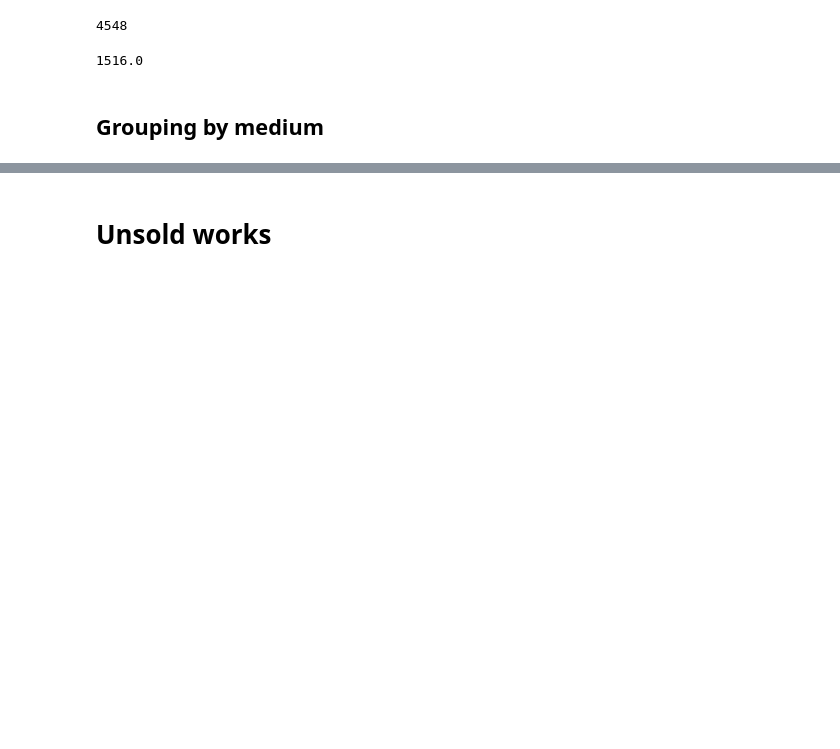
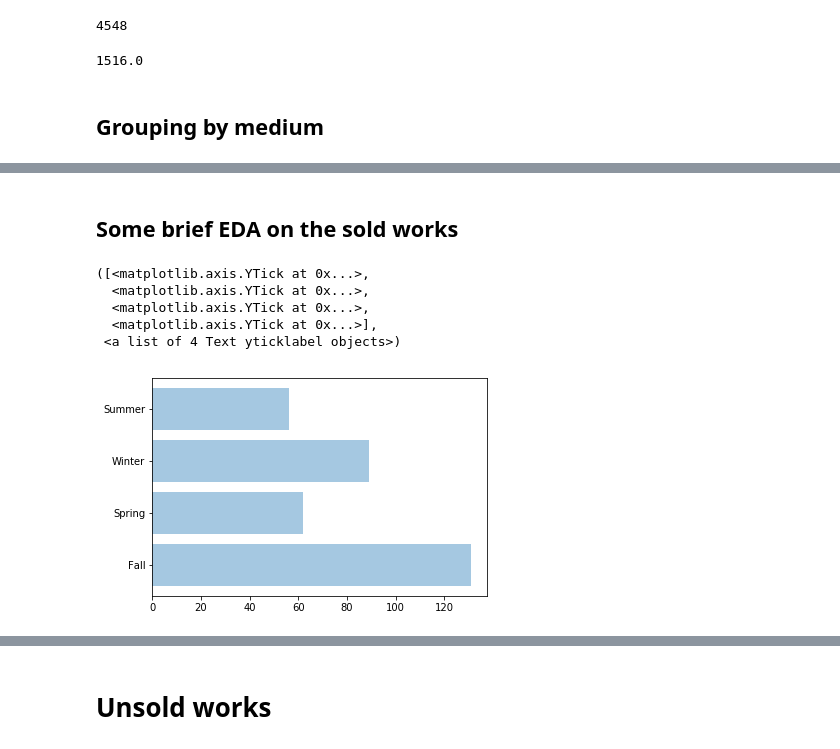
Before and after one commit to aulorbe/What-Makes-Art-Sell, a Jupyter notebook: Combingin-dfs.ipynb, the cells around one changed output, grey strips where cells are left out. Cells and saved outputs as stored; diff of their text form; code cells hidden in the pictures; blank space fills up the shorter version.

```diff
--- a/Combingin-dfs.ipynb
+++ b/Combingin-dfs.ipynb
@@ -529,0 +484,30 @@ sold_works_mapping_df
+# %%
+sold_works_mapping_df['Media']
+
+# works on paper = paper, print, ink
+# paintings = oil, paint, panel, acrylic, canvas, encaustic
+# photos = photograph, pigment print
+
+media = []
+
+for i in sold_works_mapping_df['Media']:
+    if "paper" in i:
+        media.append('Work on paper')
+    elif "print" in i:
+        media.append('Work on paper')
+    elif "oil" in i:
+        media.append('Painting')
+    elif "acrylic" in i:
+        media.append('Painting')
+    elif "canvas" in i:
+        media.append('Painting')
+    elif "photograph" in i:
+        media.append('Photograph')
+    elif "pigment print" in i:
+        media.append('Photograph')
+    else:
+        media.append('Other')
+# %%
+sold_works_mapping_df['Media'] = sold_works_mapping_df['Media'].apply(str)
+# %%
+sold_works_mapping_df['Umbrella Medium'] = media
@@ -529,0 +528,21 @@ sold_works_mapping_df
+# %% [markdown]
+## Some brief EDA on the sold works
+# %%
+import matplotlib.pyplot as plt
+from collections import Counter
+
+counter = Counter(sold_works_mapping_df['Season Sold'])
+
+keys = counter.keys()
+y_pos = np.arange(len(keys))
+performance = [counter[k] for k in keys]
+
+plt.barh(y_pos, performance, align='center', alpha=0.4)
+plt.yticks(y_pos, keys)
+# %% [output]
+([<matplotlib.axis.YTick at 0x...>,
+  <matplotlib.axis.YTick at 0x...>,
+  <matplotlib.axis.YTick at 0x...>,
+  <matplotlib.axis.YTick at 0x...>],
+ <a list of 4 Text yticklabel objects>)
+[figure, added]
```
Also changed, not shown: parts of 8 cells of this notebook, 1 other file.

________________________________________

→ **WORK REQUEST**
Would you please retype the material above exactly and leave out each picture?

→ **TASK OUTPUT**
Before and after one commit to aulorbe/What-Makes-Art-Sell, a Jupyter notebook: Combingin-dfs.ipynb, the cells around one changed output, grey strips where cells are left out. Cells and saved outputs as stored; diff of their text form; code cells hidden in the pictures; blank space fills up the shorter version.

```diff
--- a/Combingin-dfs.ipynb
+++ b/Combingin-dfs.ipynb
@@ -529,0 +484,30 @@ sold_works_mapping_df
+# %%
+sold_works_mapping_df['Media']
+
+# works on paper = paper, print, ink
+# paintings = oil, paint, panel, acrylic, canvas, encaustic
+# photos = photograph, pigment print
+
+media = []
+
+for i in sold_works_mapping_df['Media']:
+    if "paper" in i:
+        media.append('Work on paper')
+    elif "print" in i:
+        media.append('Work on paper')
+    elif "oil" in i:
+        media.append('Painting')
+    elif "acrylic" in i:
+        media.append('Painting')
+    elif "canvas" in i:
+        media.append('Painting')
+    elif "photograph" in i:
+        media.append('Photograph')
+    elif "pigment print" in i:
+        media.append('Photograph')
+    else:
+        media.append('Other')
+# %%
+sold_works_mapping_df['Media'] = sold_works_mapping_df['Media'].apply(str)
+# %%
+sold_works_mapping_df['Umbrella Medium'] = media
@@ -529,0 +528,21 @@ sold_works_mapping_df
+# %% [markdown]
+## Some brief EDA on the sold works
+# %%
+import matplotlib.pyplot as plt
+from collections import Counter
+
+counter = Counter(sold_works_mapping_df['Season Sold'])
+
+keys = counter.keys()
+y_pos = np.arange(len(keys))
+performance = [counter[k] for k in keys]
+
+plt.barh(y_pos, performance, align='center', alpha=0.4)
+plt.yticks(y_pos, keys)
+# %% [output]
+([<matplotlib.axis.YTick at 0x...>,
+  <matplotlib.axis.YTick at 0x...>,
+  <matplotlib.axis.YTick at 0x...>,
+  <matplotlib.axis.YTick at 0x...>],
+ <a list of 4 Text yticklabel objects>)
+[figure, added]
```
Also changed, not shown: parts of 8 cells of this notebook, 1 other file.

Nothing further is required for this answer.